My previous workplace was a large organisation in which many testers were employed to evaluate the quality of the software we developed and maintained. We had a collection of scripted test cases that testers would follow step-by-step. That worked reasonably well, although I was employed to help automate our processes, including testing, which contributed significantly to the quality of our software.
When I started working at my current workplace I found similarly detailed scripted test cases. Part of my responsibilities included manual testing, so I thought I could test the way I was familiar with, and how the rest of my colleagues tested—just follow the test cases. It hasn’t worked well. We find bugs, for sure, but as I’ve grown in experience I’ve found more and more problems with the software that had been there for a long time, through many versions of the software and through many executions of test cases that should have revealed them.
There are at least a few things that I think explain why we, including my past self, failed to identify problems:
- Out-of-date test cases. Change happens constantly and we have too many tests with too much detail for our small QA team to keep up with.
- Treating test cases like an instruction manual. It’s relatively easy for an experienced tester to follow the steps of a scripted test case to the letter, assuming the steps are accurate. That was our standard practice. But it’s even easier to miss out on opportunities to reveal bugs if you do that.
- Overwhelming detail. Many test cases are so long, verbose, and complicated that it’s very easy to miss important details in the steps and expected results, especially when you’re under pressure to get the job done quickly.
- Unnecessarily specific detail.
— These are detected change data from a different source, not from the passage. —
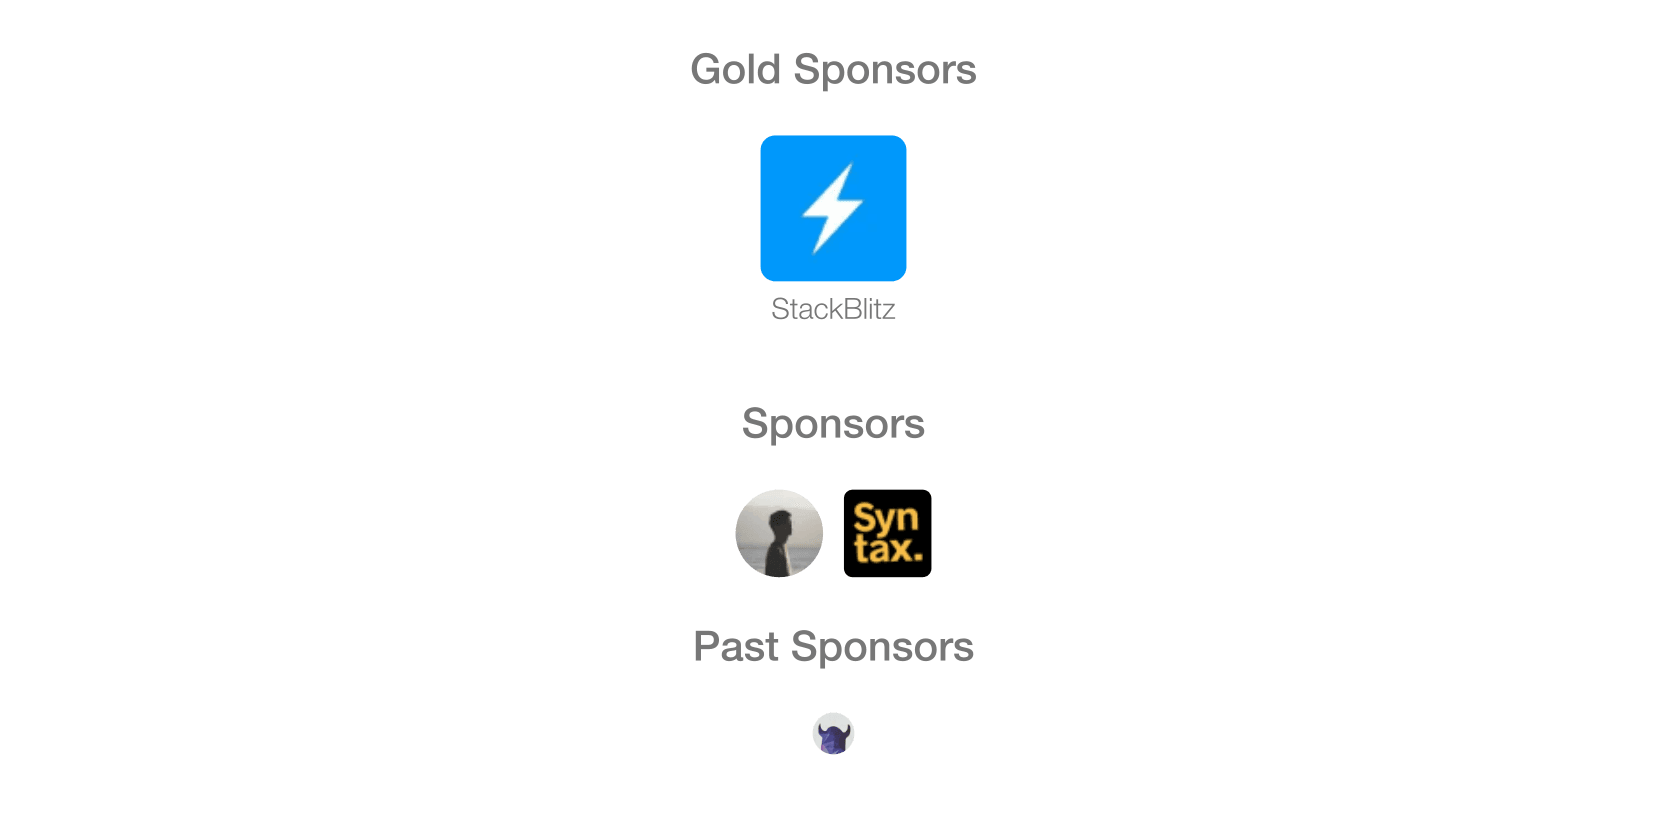
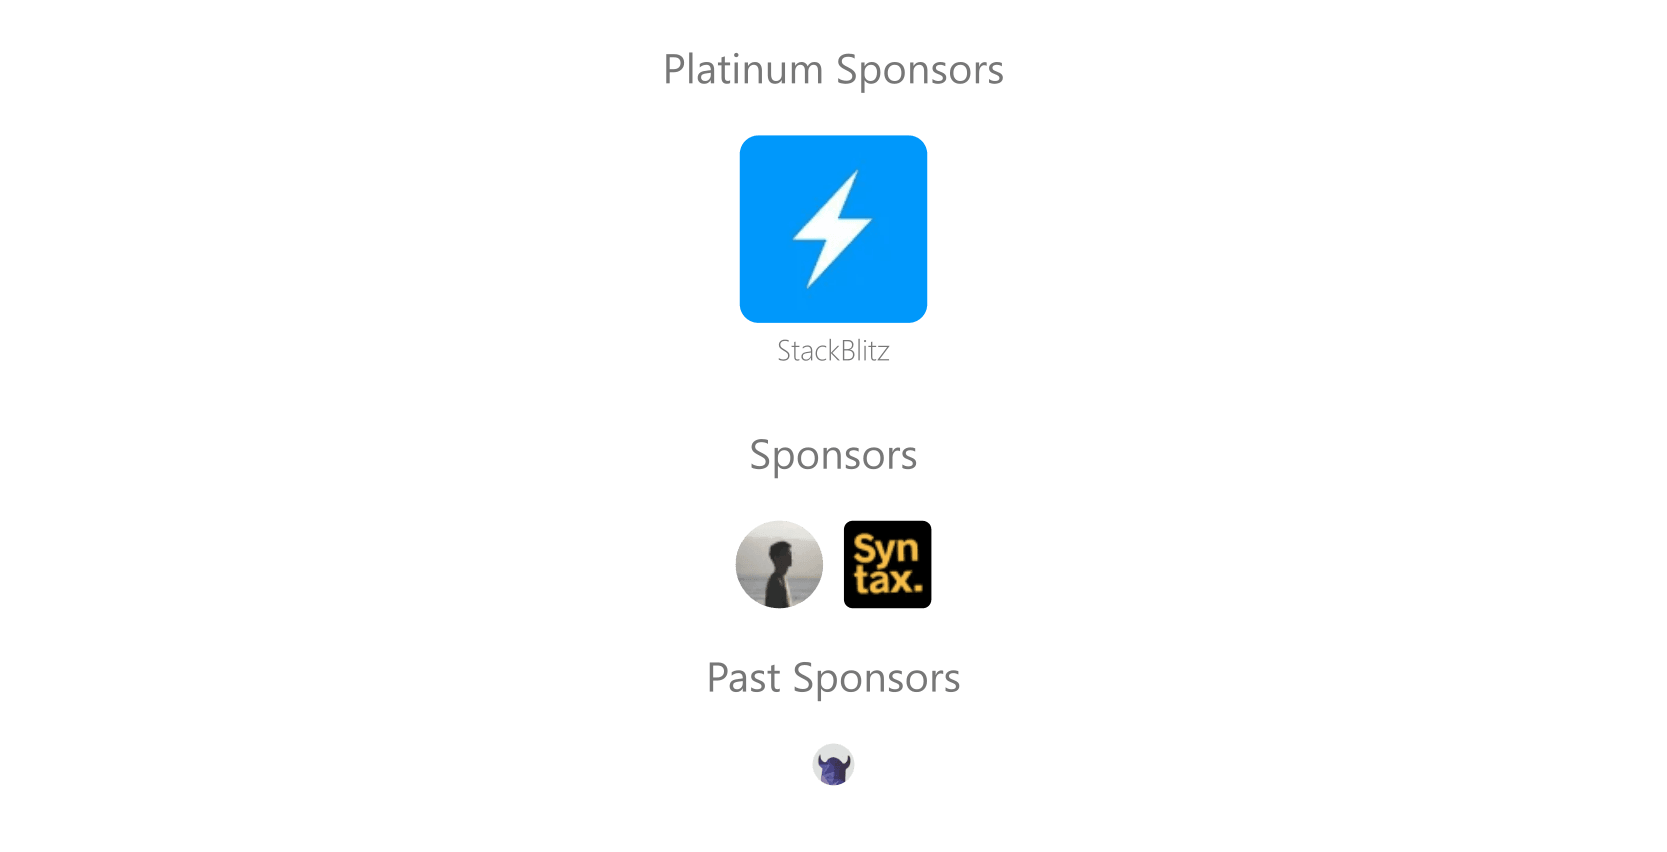
update sponsor

diff --git a/sponsorkit.config.ts b/sponsorkit.config.ts
@@ -1,4 +1,4 @@
-import { defineConfig, presets } from 'sponsorkit'
+import { defineConfig, tierPresets } from 'sponsorkit'
 
 export default defineConfig({
   github: {
@@ -22,7 +22,7 @@ export default defineConfig({
     },
     {
       title: 'Backers',
-      preset: presets.base,
+      preset: tierPresets.base,
     },
     {
       title: 'Sponsors',
@@ -41,17 +41,17 @@ export default defineConfig({
     {
       title: 'Silver Sponsors',
       monthlyDollars: 50,
-      preset: presets.medium,
+      preset: tierPresets.medium,
     },
     {
       title: 'Gold Sponsors',
       monthlyDollars: 250,
-      preset: presets.large,
+      preset: tierPresets.large,
     },
     {
       title: 'Platinum Sponsors',
-      monthlyDollars: 1000,
-      preset: presets.xl,
+      monthlyDollars: 500,
+      preset: tierPresets.xl,
     }
   ]
 })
Often a test case instructs the tester to use a particular element of the UI in a particular way. E.g., “enter a value in the Account text field and click the Validate button at the bottom of the panel.” That sort of specificity means the other fields are likely to be ignored, as well as ignoring all the other ways that validation could be triggered. And that problem is in addition to making it hard to keep the test case up to date (because sooner or later, that Validate button is going to move, or be removed entirely).
The last three points have something in particular in common. They all trigger a cognitive phenomenon called inattentional blindness. It’s something that we all experience, whether we’re aware of it or not1. A well-known demonstration of the phenomenon comes from a psychological study and you can perform the experiment from the study yourself by watching a video and following the instructions at the start:
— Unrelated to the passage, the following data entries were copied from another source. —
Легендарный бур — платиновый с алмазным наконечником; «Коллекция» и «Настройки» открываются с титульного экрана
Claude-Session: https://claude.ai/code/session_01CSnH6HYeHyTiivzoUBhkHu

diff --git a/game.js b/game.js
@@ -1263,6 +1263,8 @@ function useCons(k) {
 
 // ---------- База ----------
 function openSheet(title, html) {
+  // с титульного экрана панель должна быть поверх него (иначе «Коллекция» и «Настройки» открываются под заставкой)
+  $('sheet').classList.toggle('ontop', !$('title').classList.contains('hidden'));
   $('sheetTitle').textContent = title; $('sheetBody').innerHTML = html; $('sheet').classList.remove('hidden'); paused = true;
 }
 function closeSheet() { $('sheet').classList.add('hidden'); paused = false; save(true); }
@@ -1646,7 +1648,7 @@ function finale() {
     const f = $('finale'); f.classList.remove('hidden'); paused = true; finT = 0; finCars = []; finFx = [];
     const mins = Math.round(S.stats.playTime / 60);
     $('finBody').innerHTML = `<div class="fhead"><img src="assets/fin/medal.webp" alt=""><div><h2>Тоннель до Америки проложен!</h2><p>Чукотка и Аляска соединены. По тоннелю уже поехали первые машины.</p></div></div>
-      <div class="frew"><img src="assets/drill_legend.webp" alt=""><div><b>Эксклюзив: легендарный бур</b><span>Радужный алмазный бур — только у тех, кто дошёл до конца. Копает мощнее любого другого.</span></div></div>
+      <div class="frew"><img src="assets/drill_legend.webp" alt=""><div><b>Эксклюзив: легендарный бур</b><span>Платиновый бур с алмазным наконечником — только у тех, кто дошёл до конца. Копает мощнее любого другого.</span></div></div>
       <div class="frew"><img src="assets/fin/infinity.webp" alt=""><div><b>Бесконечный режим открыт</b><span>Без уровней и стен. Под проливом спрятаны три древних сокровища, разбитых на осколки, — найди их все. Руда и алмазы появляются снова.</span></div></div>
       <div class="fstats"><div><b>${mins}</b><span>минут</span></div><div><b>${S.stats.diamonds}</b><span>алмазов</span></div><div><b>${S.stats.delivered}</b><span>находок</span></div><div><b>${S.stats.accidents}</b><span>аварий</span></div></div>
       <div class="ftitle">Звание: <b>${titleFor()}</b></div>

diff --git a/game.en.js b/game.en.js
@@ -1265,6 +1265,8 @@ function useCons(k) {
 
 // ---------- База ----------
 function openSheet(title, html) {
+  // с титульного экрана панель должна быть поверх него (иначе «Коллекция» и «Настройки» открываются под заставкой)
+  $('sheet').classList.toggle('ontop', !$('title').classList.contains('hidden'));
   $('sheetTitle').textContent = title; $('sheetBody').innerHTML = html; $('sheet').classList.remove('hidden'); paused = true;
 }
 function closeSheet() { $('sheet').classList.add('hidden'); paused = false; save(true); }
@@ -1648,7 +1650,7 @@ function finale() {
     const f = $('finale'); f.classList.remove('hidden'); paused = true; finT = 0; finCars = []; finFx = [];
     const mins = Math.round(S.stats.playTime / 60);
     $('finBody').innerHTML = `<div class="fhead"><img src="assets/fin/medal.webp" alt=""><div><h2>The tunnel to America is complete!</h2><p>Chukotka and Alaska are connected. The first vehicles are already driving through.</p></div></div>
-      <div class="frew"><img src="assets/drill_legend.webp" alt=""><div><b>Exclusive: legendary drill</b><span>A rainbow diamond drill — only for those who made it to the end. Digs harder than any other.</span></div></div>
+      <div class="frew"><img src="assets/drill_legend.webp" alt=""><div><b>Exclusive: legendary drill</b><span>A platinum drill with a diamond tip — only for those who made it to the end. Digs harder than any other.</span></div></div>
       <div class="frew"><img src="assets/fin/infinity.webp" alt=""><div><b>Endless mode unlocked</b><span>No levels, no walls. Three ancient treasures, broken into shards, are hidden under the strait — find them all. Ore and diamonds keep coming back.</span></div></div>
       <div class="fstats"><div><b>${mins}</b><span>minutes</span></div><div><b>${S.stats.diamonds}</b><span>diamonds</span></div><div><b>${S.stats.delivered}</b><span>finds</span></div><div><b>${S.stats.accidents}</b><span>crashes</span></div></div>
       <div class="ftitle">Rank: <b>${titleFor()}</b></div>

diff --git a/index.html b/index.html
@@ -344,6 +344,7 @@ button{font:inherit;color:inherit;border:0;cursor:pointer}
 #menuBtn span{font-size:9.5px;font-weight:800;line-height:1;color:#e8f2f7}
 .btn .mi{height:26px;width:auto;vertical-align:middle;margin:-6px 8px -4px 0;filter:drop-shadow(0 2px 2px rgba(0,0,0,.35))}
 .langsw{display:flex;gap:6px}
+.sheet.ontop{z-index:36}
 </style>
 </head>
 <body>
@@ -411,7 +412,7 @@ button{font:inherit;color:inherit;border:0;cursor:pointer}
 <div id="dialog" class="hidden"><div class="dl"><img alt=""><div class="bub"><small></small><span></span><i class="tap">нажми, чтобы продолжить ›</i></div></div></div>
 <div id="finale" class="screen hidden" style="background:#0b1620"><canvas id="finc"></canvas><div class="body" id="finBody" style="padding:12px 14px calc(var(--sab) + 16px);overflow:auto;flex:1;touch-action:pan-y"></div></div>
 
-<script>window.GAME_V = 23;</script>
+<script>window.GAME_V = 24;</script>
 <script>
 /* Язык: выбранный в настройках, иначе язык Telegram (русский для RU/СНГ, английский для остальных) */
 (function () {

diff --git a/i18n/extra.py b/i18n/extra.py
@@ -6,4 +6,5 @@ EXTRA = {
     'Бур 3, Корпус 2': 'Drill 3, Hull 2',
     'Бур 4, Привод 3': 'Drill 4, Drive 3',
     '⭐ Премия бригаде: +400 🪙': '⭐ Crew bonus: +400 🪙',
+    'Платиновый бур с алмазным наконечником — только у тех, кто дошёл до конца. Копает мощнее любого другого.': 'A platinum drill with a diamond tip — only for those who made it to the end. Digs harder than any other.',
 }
If you haven’t done so already, I strongly recommend you do the experiment first before you read on—this is something you really only get to experience once, although there are variations of it. Although it’s likely something you’ll experience again and again in real life.
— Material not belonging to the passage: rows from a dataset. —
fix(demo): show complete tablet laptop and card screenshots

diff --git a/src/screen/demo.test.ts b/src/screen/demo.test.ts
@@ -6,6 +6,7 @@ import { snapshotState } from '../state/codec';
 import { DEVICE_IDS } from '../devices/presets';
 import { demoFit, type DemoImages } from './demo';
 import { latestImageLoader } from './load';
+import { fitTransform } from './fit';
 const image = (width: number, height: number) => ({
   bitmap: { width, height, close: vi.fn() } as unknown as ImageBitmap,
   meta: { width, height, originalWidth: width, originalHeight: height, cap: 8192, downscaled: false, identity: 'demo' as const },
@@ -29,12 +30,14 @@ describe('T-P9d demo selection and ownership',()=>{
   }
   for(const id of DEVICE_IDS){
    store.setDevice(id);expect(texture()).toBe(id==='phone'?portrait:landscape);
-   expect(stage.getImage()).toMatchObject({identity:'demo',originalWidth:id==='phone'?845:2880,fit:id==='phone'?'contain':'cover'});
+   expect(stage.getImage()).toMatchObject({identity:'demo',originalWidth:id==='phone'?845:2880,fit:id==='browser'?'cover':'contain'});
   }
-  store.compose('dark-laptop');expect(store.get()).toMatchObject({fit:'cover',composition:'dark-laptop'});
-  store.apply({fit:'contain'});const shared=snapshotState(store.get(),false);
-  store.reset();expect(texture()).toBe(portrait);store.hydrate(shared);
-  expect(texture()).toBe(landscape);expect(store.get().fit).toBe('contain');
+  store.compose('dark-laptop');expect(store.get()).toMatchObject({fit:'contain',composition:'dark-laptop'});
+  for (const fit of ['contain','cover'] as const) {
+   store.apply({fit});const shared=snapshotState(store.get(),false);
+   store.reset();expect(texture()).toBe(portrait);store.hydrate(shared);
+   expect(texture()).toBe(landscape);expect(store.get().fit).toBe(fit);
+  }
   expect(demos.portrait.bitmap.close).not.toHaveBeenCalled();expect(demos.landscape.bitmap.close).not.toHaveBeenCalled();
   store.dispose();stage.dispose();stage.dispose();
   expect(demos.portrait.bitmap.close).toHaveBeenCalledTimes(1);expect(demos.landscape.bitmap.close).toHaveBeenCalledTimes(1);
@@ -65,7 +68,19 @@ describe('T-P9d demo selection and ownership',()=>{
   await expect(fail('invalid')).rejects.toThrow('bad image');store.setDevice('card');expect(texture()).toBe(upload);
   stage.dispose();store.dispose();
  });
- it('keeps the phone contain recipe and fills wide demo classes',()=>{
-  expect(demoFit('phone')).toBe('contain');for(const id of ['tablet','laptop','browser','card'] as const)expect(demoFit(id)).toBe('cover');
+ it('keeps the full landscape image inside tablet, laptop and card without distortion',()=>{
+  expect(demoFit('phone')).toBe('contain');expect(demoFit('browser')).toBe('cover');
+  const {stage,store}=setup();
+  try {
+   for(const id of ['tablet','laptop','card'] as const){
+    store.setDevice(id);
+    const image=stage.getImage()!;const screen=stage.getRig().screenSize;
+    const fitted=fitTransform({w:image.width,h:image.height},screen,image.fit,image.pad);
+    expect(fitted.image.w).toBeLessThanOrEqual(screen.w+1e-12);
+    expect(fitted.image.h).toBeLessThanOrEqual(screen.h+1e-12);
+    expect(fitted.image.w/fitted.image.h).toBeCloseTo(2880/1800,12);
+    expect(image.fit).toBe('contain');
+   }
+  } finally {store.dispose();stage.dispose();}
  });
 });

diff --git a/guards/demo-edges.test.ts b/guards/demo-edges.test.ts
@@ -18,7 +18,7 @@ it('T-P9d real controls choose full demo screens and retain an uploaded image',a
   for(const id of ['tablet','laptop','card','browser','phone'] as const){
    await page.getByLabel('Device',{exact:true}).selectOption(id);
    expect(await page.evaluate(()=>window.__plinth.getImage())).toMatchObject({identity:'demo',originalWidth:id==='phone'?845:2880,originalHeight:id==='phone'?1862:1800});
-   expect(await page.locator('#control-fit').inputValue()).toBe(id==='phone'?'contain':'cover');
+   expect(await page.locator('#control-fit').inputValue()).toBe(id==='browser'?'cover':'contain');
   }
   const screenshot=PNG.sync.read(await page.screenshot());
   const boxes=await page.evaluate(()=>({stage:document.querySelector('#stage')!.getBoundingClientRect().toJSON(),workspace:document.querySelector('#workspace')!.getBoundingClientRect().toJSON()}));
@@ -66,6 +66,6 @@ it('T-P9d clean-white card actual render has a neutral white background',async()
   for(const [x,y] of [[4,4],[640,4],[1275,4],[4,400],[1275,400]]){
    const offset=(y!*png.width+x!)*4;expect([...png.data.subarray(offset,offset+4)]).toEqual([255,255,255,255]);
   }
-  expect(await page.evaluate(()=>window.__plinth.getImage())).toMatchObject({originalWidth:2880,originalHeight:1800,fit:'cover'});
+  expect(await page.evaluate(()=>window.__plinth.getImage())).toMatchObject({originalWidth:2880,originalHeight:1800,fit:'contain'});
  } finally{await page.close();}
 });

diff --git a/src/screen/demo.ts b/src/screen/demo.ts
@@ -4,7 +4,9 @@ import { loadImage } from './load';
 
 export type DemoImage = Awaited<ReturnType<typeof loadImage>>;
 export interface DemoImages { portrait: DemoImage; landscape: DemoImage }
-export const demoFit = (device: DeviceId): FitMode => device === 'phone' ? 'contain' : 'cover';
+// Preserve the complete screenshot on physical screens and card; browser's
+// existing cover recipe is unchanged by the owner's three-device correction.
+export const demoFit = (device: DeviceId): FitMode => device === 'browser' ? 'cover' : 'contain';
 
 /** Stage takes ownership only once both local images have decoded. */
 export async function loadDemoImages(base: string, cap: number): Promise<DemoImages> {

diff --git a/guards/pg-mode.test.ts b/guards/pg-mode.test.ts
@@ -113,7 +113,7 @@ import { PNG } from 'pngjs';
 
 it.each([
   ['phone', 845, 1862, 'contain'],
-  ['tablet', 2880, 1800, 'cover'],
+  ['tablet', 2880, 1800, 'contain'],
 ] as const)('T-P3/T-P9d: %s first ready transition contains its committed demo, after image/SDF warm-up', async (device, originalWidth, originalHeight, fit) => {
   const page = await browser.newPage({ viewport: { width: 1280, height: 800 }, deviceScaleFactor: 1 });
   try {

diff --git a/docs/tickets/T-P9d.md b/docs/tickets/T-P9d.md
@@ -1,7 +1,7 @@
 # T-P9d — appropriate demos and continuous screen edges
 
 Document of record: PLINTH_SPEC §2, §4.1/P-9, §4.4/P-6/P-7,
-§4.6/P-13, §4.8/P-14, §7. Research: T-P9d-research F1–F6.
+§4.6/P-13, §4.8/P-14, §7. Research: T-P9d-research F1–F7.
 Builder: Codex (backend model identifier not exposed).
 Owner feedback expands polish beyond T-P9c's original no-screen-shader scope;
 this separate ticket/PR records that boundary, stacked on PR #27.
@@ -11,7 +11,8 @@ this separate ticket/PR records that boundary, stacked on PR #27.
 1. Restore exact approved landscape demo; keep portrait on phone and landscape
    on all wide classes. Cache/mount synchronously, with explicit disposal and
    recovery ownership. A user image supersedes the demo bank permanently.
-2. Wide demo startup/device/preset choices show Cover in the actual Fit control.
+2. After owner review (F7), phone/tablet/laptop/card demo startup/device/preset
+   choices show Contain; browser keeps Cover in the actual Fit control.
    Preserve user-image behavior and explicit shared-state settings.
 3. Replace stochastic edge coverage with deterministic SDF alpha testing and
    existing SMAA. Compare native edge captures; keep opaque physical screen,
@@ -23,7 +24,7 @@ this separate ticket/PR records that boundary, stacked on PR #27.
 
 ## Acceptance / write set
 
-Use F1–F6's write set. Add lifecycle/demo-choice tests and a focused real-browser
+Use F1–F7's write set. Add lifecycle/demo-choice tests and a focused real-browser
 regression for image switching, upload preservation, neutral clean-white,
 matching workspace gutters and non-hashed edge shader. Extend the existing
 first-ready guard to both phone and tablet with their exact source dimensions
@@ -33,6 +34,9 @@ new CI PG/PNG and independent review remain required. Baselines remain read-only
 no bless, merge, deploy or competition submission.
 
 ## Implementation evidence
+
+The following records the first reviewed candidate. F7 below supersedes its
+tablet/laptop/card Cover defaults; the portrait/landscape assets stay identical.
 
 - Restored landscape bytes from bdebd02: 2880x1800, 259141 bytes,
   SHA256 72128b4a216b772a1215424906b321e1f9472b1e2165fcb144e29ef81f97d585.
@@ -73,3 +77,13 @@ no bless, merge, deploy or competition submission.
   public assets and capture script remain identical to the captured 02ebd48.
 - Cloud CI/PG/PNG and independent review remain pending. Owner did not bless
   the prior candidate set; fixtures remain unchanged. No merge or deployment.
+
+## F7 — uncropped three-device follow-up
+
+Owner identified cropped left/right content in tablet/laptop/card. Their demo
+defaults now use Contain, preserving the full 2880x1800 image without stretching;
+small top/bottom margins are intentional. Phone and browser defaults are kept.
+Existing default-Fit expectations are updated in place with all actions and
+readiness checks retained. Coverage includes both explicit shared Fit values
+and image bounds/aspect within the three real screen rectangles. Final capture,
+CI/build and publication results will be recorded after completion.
The study and others like it find that half of the time on average, people fail to notice the unexpected element. They’re asked to perform a task and they’re focused so intently on it that they fail to perceive something they’re looking right at. It’s one of the reasons using your phone while driving is so dangerous, even hands-free; if your attention is on the text/app/call it’s not on the road.
That kind of inattentional blindness is exactly what can happen when you follow a scripted test. You focus on the steps you have to follow and the results you have to check for and you fail to notice anything else. The software can behave in unexpected ways, but you might miss it if you’re only paying attention to what the test case says should happen. Even if you’re looking right at the problem. Missing the unexpected becomes more likely the longer you’re doing the task and the more anxious you are about completing it quickly.
I’m certainly not the first to draw the link between inattentional blindness and scripted tests. Michael Bolton, for one, has mentioned it a few times on his blog. But it’s particularly relevant to me now as I try to improve our testing practices. Whatever changes we make, we need to be aware of the potential for inattentional blindness.
For now it’s clear to me that the scripted, highly-detailed test cases we’re used to at my workplace are getting in the way of us improving the quality of our software. Part of the solution is a more exploratory approach to testing. One suggestion is that instead of following a test case step-by-step, you could:
glance over the test case; try to discern the task that’s being modeled or the information that’s being sought; then try to fulfill the task without referring to the test case. That puts the tester in command to try the task and stumble over problems in getting to the goal. Since the end user is not going to be following the test case either, those problems are likely to be bugs.
For those interested, there is more information about inattentional blindness on Scholarpedia, including references to the original research publications.
How do you avoid inattentional blindness while you’re testing? I haven’t set up a commenting system here yet but this article is cross-posted to dev.to and you’re welcome to comment there.
1. Technically, we're never aware of it. That's the inattentional part.